Best for: People looking for a bit of a memoir mixed in with some genuinely good ideas about improving our workplace.
In a nutshell: Author Mary Portas details her career struggles rising through the ranks of department store marketing and shares her thoughts for ways to improve the workplace so it works better for all of us — men and women.
Worth quoting: “But the irony is that the whole thing is deeply emotional: wanting to smash the competition and be top dog isn’t exactly unfeeling, is it?”

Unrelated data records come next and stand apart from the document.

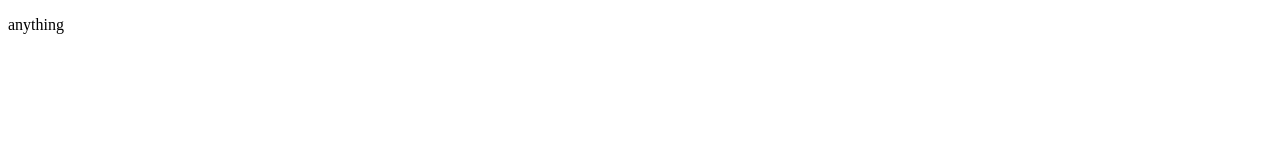
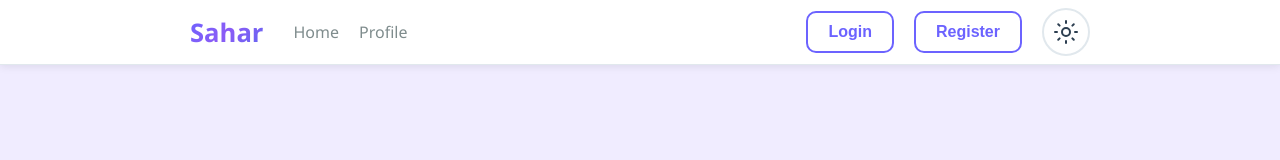
Before and after one commit to saharsalemcs/Social-Media-Project, a website: page index.html in a window 1280 px wide. Drawn offline with nearby package versions, Linux system fonts and the light colour scheme; no server answers.

Commit message:
inittal home page

```diff
--- /dev/null
+++ b/css/style.css
@@ -0,0 +1,250 @@
+*{
+    margin: 0;
+    padding: 0;
+    box-sizing: border-box;
+}
+
+:root {
+    --primary-color: #6C63FF;
+    --primary-dark: #5a52d5;
+    --primary-light: #8b5cf6;
+    --secondary-color: #4CAF50;
+    --gradient-primary: linear-gradient(135deg, #667eea 0%, #764ba2 100%);
+    --gradient-secondary: linear-gradient(135deg, #6C63FF 0%, #8b5cf6 50%, #6366f1 100%);
+    --gradient-danger: linear-gradient(135deg, #ff6b6b 0%, #ee5a6f 100%);
+    --gradient-bg: linear-gradient(135deg, #f5f7fa 0%, #c3cfe2 100%);
+    --text-dark: #2C3E50;
+    --text-light: #7F8C8D;
+    --text-white: #FFFFFF;
+    --bg-light: #F8F9FA;
+    --bg-white: #FFFFFF;
+    --bg-dark: rgba(20, 20, 35, 0.95);
+    --border-color: #E1E8ED;
+    --border-primary: rgba(108, 99, 255, 0.3);
+    --shadow-sm: 0 2px 8px rgba(0, 0, 0, 0.08);
+    --shadow-md: 0 4px 16px rgba(0, 0, 0, 0.12);
+    --shadow-lg: 0 8px 30px rgba(0, 0, 0, 0.15);
+    --shadow-primary: 0 4px 15px rgba(108, 99, 255, 0.3);
+    --radius-sm: 8px;
+    --radius-md: 12px;
+    --radius-lg: 16px;
+    --radius-xl: 20px;
+    --radius-full: 50%;
+}
+
+button{
+    border: none;
+    outline: none;
+    cursor: pointer;
+}
+li{
+    list-style: none;
+}
+a{
+    text-decoration: none;
+}
+body{
+    font-family: 'Segoe UI', Tahoma, Geneva, Verdana, sans-serif;
+    background: #f0ecff;
+    min-height: 100vh;
+    padding-top: 65px;
+}
+nav{
+    background: #fff;
+    position: fixed;
+    top: 0;
+    left: 0;
+    right: 0;
+    padding: 0 20px;
+    z-index: 1000;
+    border-bottom: 1px solid #E1E8ED;
+    box-shadow: 0 2px 8px rgba(0, 0, 0, 0.08);
+}
+.nav-container{
+    width: 900px;
+    margin: 0 auto;
+
+}
+.nav-content{
+    display: flex;
+    align-items: center;
+    justify-content: space-between;
+    height: 64px;
+}
+.nav-left{
+    display: flex;
+    align-items: center;
+    gap: 30px;
+}
+.nav-left .logo{
+    font-size: 1.6rem;
+    font-weight: 700;
+    background: linear-gradient(135deg, #6C63FF 0%, #8b5cf6 50%, #6366f1 100%);
+    -webkit-text-fill-color: transparent;
+    -webkit-background-clip: text;
+    transition: transform 0.3s ease;
+}
+.nav-left .logo:hover{
+    transform: scale(1.05);
+}
+.nav-left .nav-links{
+    display: flex;
+    gap: 20px;
+}
+.nav-links .nav-link{
+    color: #7F8C8D;
+    font-weight: 500;
+    transition: all 0.3s ease;
+    position: relative;
+}
+.nav-links .nav-link:hover{
+    color: #6C63FF;
+}
+.nav-links .nav-link::after{
+    content: "";
+    position: absolute;
+    background: #6C63FF;
+    width: 0;
+    height: 3px;
+    left: 0;
+    bottom: -5px;
+    border-radius: 10px;
+    transition: width 0.3s ease;
+}
+.nav-links .nav-link:hover::after{
+    width: 100%;
+}
+.nav-content .nav-right{
+
+}
+.nav-right .nav-buttons{
+    display: flex;
+    align-items: center;
+    gap: 20px;
+}
+.nav-buttons .btn{
+    background: transparent;
+    border: 2px solid #6C63FF;
+    padding: 10px 20px;
+    border-radius: 10px;
+    color: #6C63FF;
+    font-size: 16px;
+    font-weight: 600;
+    transition: all 0.3s ease;
+}
+.nav-buttons .btn:hover{
+    background: #6C63FF;
+    color: #fff;
+    transform: translateY(-2px);
+}
+.theme-toggle{
+    background: transparent;
+    width: 48px;
+    height: 48px;
+    border: 2px solid #E1E8ED;
+    border-radius: 50%;
+    display: flex;
+    justify-content: center;
+    align-items: center;
+    color: #2C3E50;
+    transition: all 0.3s ease;
+}
+.theme-toggle:hover{
+    border-color: #6C63FF;
+    transform: scale(1.05);
+}
+.theme-toggle .icon{
+    width: 24px;
+    height: 24px;
+}
+.posts-container{
+    max-width: 900px;
+    margin: 0 auto;
+    padding: 2rem 1rem;
+}
+.post-card{
+    background: #fff;
+    border: 1px solid #E1E8ED;
+    border-radius: 20px;
+    margin-bottom: 20px;
+    padding: 5px 5px 22px 5px;
+    box-shadow: 0 4px 16px rgba(0, 0, 0, 0.12);
+    transition: all 0.3s ease;
+}
+.post-card:hover{
+    transform: translateY(-5px);
+    box-shadow: 0 12px 35px rgba(108, 99, 255, 0.2);
+    border-color: #6C63FF;
+}
+.post-header{
+    display: flex;
+    align-items: center;
+    gap: 10px;
+    padding: 1rem;
+    border-bottom: 1px solid #F8F9FA;
+}
+.post-header .profile-image{
+    width: 48px;
+    height: 48px;
+    border-radius: 50%;
+    border: 2px solid #6C63FF;
+    object-fit: cover;
+    cursor: pointer;
+    flex-shrink: 0;
+    transition: transform 0.3s ease;
+}
+.post-header .profile-image:hover{
+    transform: scale(1.1);
+}
+.post-header .user-name{
+    color: #2C3E50;
+    font-size: 1rem;
+    font-weight: 600;
+    cursor: pointer;
+    margin-bottom: 0.12rem;
+}
+.post-header .post-time{
+    color: #7F8C8D;
+    font-size: 0.8rem;
+}
+.post-content{
+    padding: 1rem 1.25rem;
+    cursor: pointer;
+    overflow: hidden;
+}
+.post-content .post-text{
+    color: #2C3E50;
+    line-height: 1.7;
+    font-size: 1.2rem;
+    line-break: auto;
+    word-wrap: break-word;
+    margin-bottom: 1rem;
+    padding: 0 18px;
+}
+.post-content .post-img{
+    width: 100%;
+    height: 100%;
+    border-radius: 12px;
+    object-fit: cover;
+    padding: 0 20px 10px 20px;
+    transition: transform 0.5s ease;
+}
+.post-content .post-img:hover{
+    transform: scale(1.01);
+}
+.post-comments{
+    display: flex;
+    align-items: center;
+    gap: 10px;
+    margin: 1rem 1.5rem 0.3rem;
+    color: #7F8C8D;
+    font-size: 1rem;
+    padding: 8px 12px;
+    border-radius: 12px;
+    cursor: pointer;
+    transition: all 0.3s ease;
+}
+.post-comments:hover{
+    color: #6C63FF;
+    background: rgba(108, 99, 255, 0.05);
+}
--- a/index.html
+++ b/index.html
@@ -1,11 +1,82 @@
 <!DOCTYPE html>
-<html lang="en">
+<html lang="en" dir="ltr">
 <head>
     <meta charset="UTF-8">
     <meta name="viewport" content="width=device-width, initial-scale=1.0">
+    <meta name="description" content="A modern social media platform to connect, share, and interact. Post updates, explore content, and stay connected anytime, anywhere.">
     <title>Social Media Project</title>
+    <!-- CSS Style -->
+    <link rel="stylesheet" href="css/style.css">
+    <!-- Axios Locally -->
+    <script src="node_modules/axios/dist/axios.min.js"></script>
+    <!-- Font Awesome -->
+    <link rel="stylesheet" href="https://cdnjs.cloudflare.com/ajax/libs/font-awesome/6.5.1/css/all.min.css"/>
+
 </head>
 <body>
-    <p>anything</p>
+    <header>
+        <nav>
+            <div class="nav-container">
+                <div class="nav-content">
+                    <div class="nav-left">
+                        <h1 class="logo"><a href="index.html">Sahar</a></h1>
+                        <ul class="nav-links">
+                            <li><a class="nav-link" href="index.html">Home</a></li>
+                            <li><a class="nav-link" href="profile.html">Profile</a></li>
+                        </ul>
+                    </div>
+                    <div class="nav-right">
+                        <div class="nav-buttons">
+                            <button class="btn login-btn">Login</button>
+                            <button class="btn register-btn">Register</button>
+                            <button class="theme-toggle" aria-label="Toggle theme">
+                                <!-- Sun Icon -->
+                                <svg class="icon sun-icon" viewBox="0 0 24 24" fill="none" stroke="currentColor" stroke-width="2" stroke-linecap="round"
+                                    stroke-linejoin="round">
+                                    <circle cx="12" cy="12" r="4" />
+                                    <line x1="12" y1="1" x2="12" y2="3" />
+                                    <line x1="12" y1="21" x2="12" y2="23" />
+                                    <line x1="4.22" y1="4.22" x2="5.64" y2="5.64" />
+                                    <line x1="18.36" y1="18.36" x2="19.78" y2="19.78" />
+                                    <line x1="1" y1="12" x2="3" y2="12" />
+                                    <line x1="21" y1="12" x2="23" y2="12" />
+                                    <line x1="4.22" y1="19.78" x2="5.64" y2="18.36" />
+                                    <line x1="18.36" y1="5.64" x2="19.78" y2="4.22" />
+                                </svg>
+
+                                <!-- Moon Icon -->
+                                <!-- <svg class="icon moon-icon" viewBox="0 0 24 24" fill="none" stroke="currentColor" stroke-width="2"
+                                    stroke-linecap="round" stroke-linejoin="round">
+                                    <path d="M21 12.79A9 9 0 1 1 11.21 3 7 7 0 0 0 21 12.79z" />
+                                </svg> -->
+                            </button>
+                        </div>
+                    </div>
+                </div>
+            </div>
+        </nav>
+    </header>
+    <main class="posts-container">
+        <!-- <div class="post-card">
+            <div class="post-header">
+                <img class="profile-image" src="images/profile.jpg" alt="profile-image">
+                <div>
+                    <h3 class="user-name">user_name</h3>
+                    <span class="post-time">2 hours ago</span>
+                </div>
+            </div>
+            <div class="post-content">
+                <p class="post-text">pla pla pla</p>
+
+                <img src="" alt="post image" class="post-img">
+            </div>
+            <div class="post-comments">
+                <i class="fa-regular fa-comment comments-icon"></i>
+                <span class="comment-count">0</span>
+                <span class="comment-word">comment</span>
+            </div>
+        </div> -->
+    </main>
+    <script src="js/main.js"></script>
 </body>
 </html>
--- /dev/null
+++ b/js/main.js
@@ -0,0 +1,29 @@
+axios.get("https://tarmeezacademy.com/api/v1/posts").then((response) => {
+  let posts = response.data.data;
+  let postHTML = "";
+  for (post of posts) {
+    console.log(post);
+
+    postHTML += `
+            <div class="post-card">
+            <div class="post-header">
+                <img class="profile-image" src="${post.author.profile_image}" alt="profile-image">
+                <div>
+                    <h2 class="user-name">${post.author.username}</h2>
+                    <span class="post-time">${post.created_at}</span>
+                </div>
+            </div>
+            <div class="post-content">
+                <p class="post-text">${post.body}</p>
+                <img src="${post.image}" alt="post image" class="post-img">
+            </div>
+            <div class="post-comments">
+                <i class="fa-regular fa-comment comments-icon"></i>
+                <span class="comment-count">${post.comments_count}</span>
+                <span class="comment-word">comments</span>
+            </div>
+        </div>
+    `;
+  }
+  document.querySelector(".posts-container").innerHTML = postHTML;
+});
```
Also changed, not shown: package.json (added, +23 -0 lines), images/627ab7396b4b822ca8fe7ae54cef70b2.jpg (added), images/profile.jpg (added), 1 other file.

Why I chose it: I’ve been working from home since moving to the UK for my partner’s job, but just started a new office gig this week. I figured I could both use a refresher on how offices work and thought this one on how they could be improved would be a good place to start. I wasn’t totally wrong, but I wasn’t right, either.
Once again, I feel as though I’ve just read a book that could have been great with the right editor. Or a better outline. The book is part memoir, part instruction manual, part argument for policy changes. In the beginning, it seemed as though each chapter would start with a bit of Ms. Portas’s life, following it with what can be learned from this vignette. But life isn’t neat and tidy, so about halfway through she seems to drop this layout, and the book suffers for it, I think.
The main premise is that the the Lean In concept is kind of bullshit — that instead of changing ourselves to fit into office culture, office culture needs to change to meet the skills and needs of women. Ms. Portas is clear in saying that she doesn’t believe all women act in certain ways though; instead, she points out that both men and women can benefit if our offices are less focused on things like competition and the bottom line and more on collaboration and balance.
There is a lot of good in this book – the chapter where she shares her company’s culture statement could be useful, and in the end she offers tips for women in each decade of life (which isn’t necessarily super helpful in some cases, because it assumes a bit of a linear career progression). But I found it a bit frustrating that so very much of the book focused on accommodating childcare. I’d say maybe 1/4 to 1/3 of the book was really focused on this, as though this is the only issue that women face challenges with. And it obviously is a huge issue, but there wasn’t any recognition that one might need work balance for reasons other than caring for children or elderly parents. It seems to be a common world view, and I find it frustrating, as though other life pursuits or challenges don’t matter as much.
I was hoping this would be one of those books that I’d be recommending everyone read, but alas, it is not. Wasn’t a waste of time, but it’s definitely getting donated to the little library at my tube station next time I head out.